What you are asked to do: Reproduce the records that follow exactly as they are written.

Task material:
★ ★ ★ ★ ★ ★ ★
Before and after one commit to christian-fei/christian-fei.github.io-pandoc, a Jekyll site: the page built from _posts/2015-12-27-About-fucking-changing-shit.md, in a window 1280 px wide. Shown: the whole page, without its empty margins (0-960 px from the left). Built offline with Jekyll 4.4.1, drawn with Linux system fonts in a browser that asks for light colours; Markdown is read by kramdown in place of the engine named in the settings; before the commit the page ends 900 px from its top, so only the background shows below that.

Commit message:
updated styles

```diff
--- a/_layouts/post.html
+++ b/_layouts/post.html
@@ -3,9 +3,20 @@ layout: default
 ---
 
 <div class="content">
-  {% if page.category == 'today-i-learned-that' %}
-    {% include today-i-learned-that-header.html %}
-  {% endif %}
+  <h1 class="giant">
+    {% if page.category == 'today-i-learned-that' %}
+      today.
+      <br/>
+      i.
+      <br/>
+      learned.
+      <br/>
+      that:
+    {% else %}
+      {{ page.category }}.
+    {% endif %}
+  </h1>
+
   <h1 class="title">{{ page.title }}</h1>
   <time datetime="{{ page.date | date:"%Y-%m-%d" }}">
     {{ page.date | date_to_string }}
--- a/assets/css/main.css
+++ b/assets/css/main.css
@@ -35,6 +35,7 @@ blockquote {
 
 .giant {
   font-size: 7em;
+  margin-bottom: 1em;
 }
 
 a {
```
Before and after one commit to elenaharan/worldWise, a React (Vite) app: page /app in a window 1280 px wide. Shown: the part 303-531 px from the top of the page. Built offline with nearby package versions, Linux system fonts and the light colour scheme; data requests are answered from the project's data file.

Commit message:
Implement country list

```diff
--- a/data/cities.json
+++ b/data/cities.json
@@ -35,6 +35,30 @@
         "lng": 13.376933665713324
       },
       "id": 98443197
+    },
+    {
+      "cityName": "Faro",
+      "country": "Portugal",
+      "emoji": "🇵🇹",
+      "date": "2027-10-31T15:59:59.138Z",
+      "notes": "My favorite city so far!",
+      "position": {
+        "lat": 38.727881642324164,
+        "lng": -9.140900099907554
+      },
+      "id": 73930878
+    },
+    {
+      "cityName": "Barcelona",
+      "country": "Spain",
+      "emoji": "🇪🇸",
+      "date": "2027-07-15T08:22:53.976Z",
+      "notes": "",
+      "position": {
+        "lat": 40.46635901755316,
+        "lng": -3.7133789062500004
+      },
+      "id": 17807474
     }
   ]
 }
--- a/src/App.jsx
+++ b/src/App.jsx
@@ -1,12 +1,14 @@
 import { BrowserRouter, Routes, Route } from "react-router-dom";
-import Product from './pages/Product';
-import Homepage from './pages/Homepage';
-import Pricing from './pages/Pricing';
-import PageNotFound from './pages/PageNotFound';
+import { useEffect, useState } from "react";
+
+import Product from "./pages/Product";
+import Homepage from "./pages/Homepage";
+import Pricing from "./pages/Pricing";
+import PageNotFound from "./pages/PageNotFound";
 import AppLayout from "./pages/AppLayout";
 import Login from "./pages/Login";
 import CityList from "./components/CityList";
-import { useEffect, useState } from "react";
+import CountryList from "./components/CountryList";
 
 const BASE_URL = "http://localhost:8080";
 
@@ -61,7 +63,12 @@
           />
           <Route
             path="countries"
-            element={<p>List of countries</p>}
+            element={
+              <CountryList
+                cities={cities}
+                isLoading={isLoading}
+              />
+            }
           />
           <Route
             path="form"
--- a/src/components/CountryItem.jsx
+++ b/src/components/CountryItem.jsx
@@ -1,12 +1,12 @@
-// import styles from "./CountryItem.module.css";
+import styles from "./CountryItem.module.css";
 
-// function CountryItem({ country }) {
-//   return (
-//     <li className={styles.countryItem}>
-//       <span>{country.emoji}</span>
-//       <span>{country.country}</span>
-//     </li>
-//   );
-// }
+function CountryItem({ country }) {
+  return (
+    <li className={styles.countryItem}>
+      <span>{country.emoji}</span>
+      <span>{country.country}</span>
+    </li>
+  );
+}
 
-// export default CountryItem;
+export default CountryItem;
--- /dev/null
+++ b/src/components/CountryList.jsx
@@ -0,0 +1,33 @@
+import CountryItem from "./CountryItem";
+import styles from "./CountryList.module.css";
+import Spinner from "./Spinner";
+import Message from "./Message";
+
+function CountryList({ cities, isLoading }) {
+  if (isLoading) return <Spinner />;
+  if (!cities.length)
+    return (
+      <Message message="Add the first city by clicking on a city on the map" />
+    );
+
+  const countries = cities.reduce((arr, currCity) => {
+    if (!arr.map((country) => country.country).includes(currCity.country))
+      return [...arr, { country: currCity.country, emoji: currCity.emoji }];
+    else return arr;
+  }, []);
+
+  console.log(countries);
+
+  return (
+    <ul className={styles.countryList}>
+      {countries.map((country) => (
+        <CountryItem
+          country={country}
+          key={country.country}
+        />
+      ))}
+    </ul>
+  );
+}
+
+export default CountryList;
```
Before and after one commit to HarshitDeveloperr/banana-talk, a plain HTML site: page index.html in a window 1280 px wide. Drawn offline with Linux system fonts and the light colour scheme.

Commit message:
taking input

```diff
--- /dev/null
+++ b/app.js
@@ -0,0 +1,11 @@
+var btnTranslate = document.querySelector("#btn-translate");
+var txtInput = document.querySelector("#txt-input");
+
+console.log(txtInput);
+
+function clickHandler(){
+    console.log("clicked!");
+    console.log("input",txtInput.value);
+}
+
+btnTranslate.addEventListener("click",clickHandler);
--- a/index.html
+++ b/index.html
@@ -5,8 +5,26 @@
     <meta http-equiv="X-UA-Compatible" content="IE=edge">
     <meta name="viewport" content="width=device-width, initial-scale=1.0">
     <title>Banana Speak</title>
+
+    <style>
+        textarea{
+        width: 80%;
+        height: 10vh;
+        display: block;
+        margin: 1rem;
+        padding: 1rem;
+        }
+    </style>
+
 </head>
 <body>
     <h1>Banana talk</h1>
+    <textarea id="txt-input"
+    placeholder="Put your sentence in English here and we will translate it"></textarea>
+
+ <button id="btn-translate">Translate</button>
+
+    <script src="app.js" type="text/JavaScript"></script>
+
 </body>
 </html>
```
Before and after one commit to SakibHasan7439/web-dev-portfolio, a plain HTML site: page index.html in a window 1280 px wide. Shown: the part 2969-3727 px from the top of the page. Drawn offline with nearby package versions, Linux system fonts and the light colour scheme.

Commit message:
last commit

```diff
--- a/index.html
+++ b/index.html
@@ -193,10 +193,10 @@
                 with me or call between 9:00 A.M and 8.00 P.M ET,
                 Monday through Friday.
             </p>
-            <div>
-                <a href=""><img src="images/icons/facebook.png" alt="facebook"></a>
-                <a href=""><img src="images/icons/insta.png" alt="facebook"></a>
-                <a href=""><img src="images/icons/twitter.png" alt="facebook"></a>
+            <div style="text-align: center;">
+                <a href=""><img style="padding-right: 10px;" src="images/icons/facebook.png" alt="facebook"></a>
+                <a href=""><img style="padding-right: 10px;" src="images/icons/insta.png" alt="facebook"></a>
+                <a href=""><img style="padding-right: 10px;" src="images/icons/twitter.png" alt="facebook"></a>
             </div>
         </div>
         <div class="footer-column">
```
★ ★ ★ ★ ★ ★ ★
Response below:
Before and after one commit to christian-fei/christian-fei.github.io-pandoc, a Jekyll site: the page built from _posts/2015-12-27-About-fucking-changing-shit.md, in a window 1280 px wide. Shown: the whole page, without its empty margins (0-960 px from the left). Built offline with Jekyll 4.4.1, drawn with Linux system fonts in a browser that asks for light colours; Markdown is read by kramdown in place of the engine named in the settings; before the commit the page ends 900 px from its top, so only the background shows below that.

Commit message:
updated styles

```diff
--- a/_layouts/post.html
+++ b/_layouts/post.html
@@ -3,9 +3,20 @@ layout: default
 ---
 
 <div class="content">
-  {% if page.category == 'today-i-learned-that' %}
-    {% include today-i-learned-that-header.html %}
-  {% endif %}
+  <h1 class="giant">
+    {% if page.category == 'today-i-learned-that' %}
+      today.
+      <br/>
+      i.
+      <br/>
+      learned.
+      <br/>
+      that:
+    {% else %}
+      {{ page.category }}.
+    {% endif %}
+  </h1>
+
   <h1 class="title">{{ page.title }}</h1>
   <time datetime="{{ page.date | date:"%Y-%m-%d" }}">
     {{ page.date | date_to_string }}
--- a/assets/css/main.css
+++ b/assets/css/main.css
@@ -35,6 +35,7 @@ blockquote {
 
 .giant {
   font-size: 7em;
+  margin-bottom: 1em;
 }
 
 a {
```
Before and after one commit to elenaharan/worldWise, a React (Vite) app: page /app in a window 1280 px wide. Shown: the part 303-531 px from the top of the page. Built offline with nearby package versions, Linux system fonts and the light colour scheme; data requests are answered from the project's data file.

Commit message:
Implement country list

```diff
--- a/data/cities.json
+++ b/data/cities.json
@@ -35,6 +35,30 @@
         "lng": 13.376933665713324
       },
       "id": 98443197
+    },
+    {
+      "cityName": "Faro",
+      "country": "Portugal",
+      "emoji": "🇵🇹",
+      "date": "2027-10-31T15:59:59.138Z",
+      "notes": "My favorite city so far!",
+      "position": {
+        "lat": 38.727881642324164,
+        "lng": -9.140900099907554
+      },
+      "id": 73930878
+    },
+    {
+      "cityName": "Barcelona",
+      "country": "Spain",
+      "emoji": "🇪🇸",
+      "date": "2027-07-15T08:22:53.976Z",
+      "notes": "",
+      "position": {
+        "lat": 40.46635901755316,
+        "lng": -3.7133789062500004
+      },
+      "id": 17807474
     }
   ]
 }
--- a/src/App.jsx
+++ b/src/App.jsx
@@ -1,12 +1,14 @@
 import { BrowserRouter, Routes, Route } from "react-router-dom";
-import Product from './pages/Product';
-import Homepage from './pages/Homepage';
-import Pricing from './pages/Pricing';
-import PageNotFound from './pages/PageNotFound';
+import { useEffect, useState } from "react";
+
+import Product from "./pages/Product";
+import Homepage from "./pages/Homepage";
+import Pricing from "./pages/Pricing";
+import PageNotFound from "./pages/PageNotFound";
 import AppLayout from "./pages/AppLayout";
 import Login from "./pages/Login";
 import CityList from "./components/CityList";
-import { useEffect, useState } from "react";
+import CountryList from "./components/CountryList";
 
 const BASE_URL = "http://localhost:8080";
 
@@ -61,7 +63,12 @@
           />
           <Route
             path="countries"
-            element={<p>List of countries</p>}
+            element={
+              <CountryList
+                cities={cities}
+                isLoading={isLoading}
+              />
+            }
           />
           <Route
             path="form"
--- a/src/components/CountryItem.jsx
+++ b/src/components/CountryItem.jsx
@@ -1,12 +1,12 @@
-// import styles from "./CountryItem.module.css";
+import styles from "./CountryItem.module.css";
 
-// function CountryItem({ country }) {
-//   return (
-//     <li className={styles.countryItem}>
-//       <span>{country.emoji}</span>
-//       <span>{country.country}</span>
-//     </li>
-//   );
-// }
+function CountryItem({ country }) {
+  return (
+    <li className={styles.countryItem}>
+      <span>{country.emoji}</span>
+      <span>{country.country}</span>
+    </li>
+  );
+}
 
-// export default CountryItem;
+export default CountryItem;
--- /dev/null
+++ b/src/components/CountryList.jsx
@@ -0,0 +1,33 @@
+import CountryItem from "./CountryItem";
+import styles from "./CountryList.module.css";
+import Spinner from "./Spinner";
+import Message from "./Message";
+
+function CountryList({ cities, isLoading }) {
+  if (isLoading) return <Spinner />;
+  if (!cities.length)
+    return (
+      <Message message="Add the first city by clicking on a city on the map" />
+    );
+
+  const countries = cities.reduce((arr, currCity) => {
+    if (!arr.map((country) => country.country).includes(currCity.country))
+      return [...arr, { country: currCity.country, emoji: currCity.emoji }];
+    else return arr;
+  }, []);
+
+  console.log(countries);
+
+  return (
+    <ul className={styles.countryList}>
+      {countries.map((country) => (
+        <CountryItem
+          country={country}
+          key={country.country}
+        />
+      ))}
+    </ul>
+  );
+}
+
+export default CountryList;
```
Before and after one commit to HarshitDeveloperr/banana-talk, a plain HTML site: page index.html in a window 1280 px wide. Drawn offline with Linux system fonts and the light colour scheme.

Commit message:
taking input

```diff
--- /dev/null
+++ b/app.js
@@ -0,0 +1,11 @@
+var btnTranslate = document.querySelector("#btn-translate");
+var txtInput = document.querySelector("#txt-input");
+
+console.log(txtInput);
+
+function clickHandler(){
+    console.log("clicked!");
+    console.log("input",txtInput.value);
+}
+
+btnTranslate.addEventListener("click",clickHandler);
--- a/index.html
+++ b/index.html
@@ -5,8 +5,26 @@
     <meta http-equiv="X-UA-Compatible" content="IE=edge">
     <meta name="viewport" content="width=device-width, initial-scale=1.0">
     <title>Banana Speak</title>
+
+    <style>
+        textarea{
+        width: 80%;
+        height: 10vh;
+        display: block;
+        margin: 1rem;
+        padding: 1rem;
+        }
+    </style>
+
 </head>
 <body>
     <h1>Banana talk</h1>
+    <textarea id="txt-input"
+    placeholder="Put your sentence in English here and we will translate it"></textarea>
+
+ <button id="btn-translate">Translate</button>
+
+    <script src="app.js" type="text/JavaScript"></script>
+
 </body>
 </html>
```
Before and after one commit to SakibHasan7439/web-dev-portfolio, a plain HTML site: page index.html in a window 1280 px wide. Shown: the part 2969-3727 px from the top of the page. Drawn offline with nearby package versions, Linux system fonts and the light colour scheme.

Commit message:
last commit

```diff
--- a/index.html
+++ b/index.html
@@ -193,10 +193,10 @@
                 with me or call between 9:00 A.M and 8.00 P.M ET,
                 Monday through Friday.
             </p>
-            <div>
-                <a href=""><img src="images/icons/facebook.png" alt="facebook"></a>
-                <a href=""><img src="images/icons/insta.png" alt="facebook"></a>
-                <a href=""><img src="images/icons/twitter.png" alt="facebook"></a>
+            <div style="text-align: center;">
+                <a href=""><img style="padding-right: 10px;" src="images/icons/facebook.png" alt="facebook"></a>
+                <a href=""><img style="padding-right: 10px;" src="images/icons/insta.png" alt="facebook"></a>
+                <a href=""><img style="padding-right: 10px;" src="images/icons/twitter.png" alt="facebook"></a>
             </div>
         </div>
         <div class="footer-column">
```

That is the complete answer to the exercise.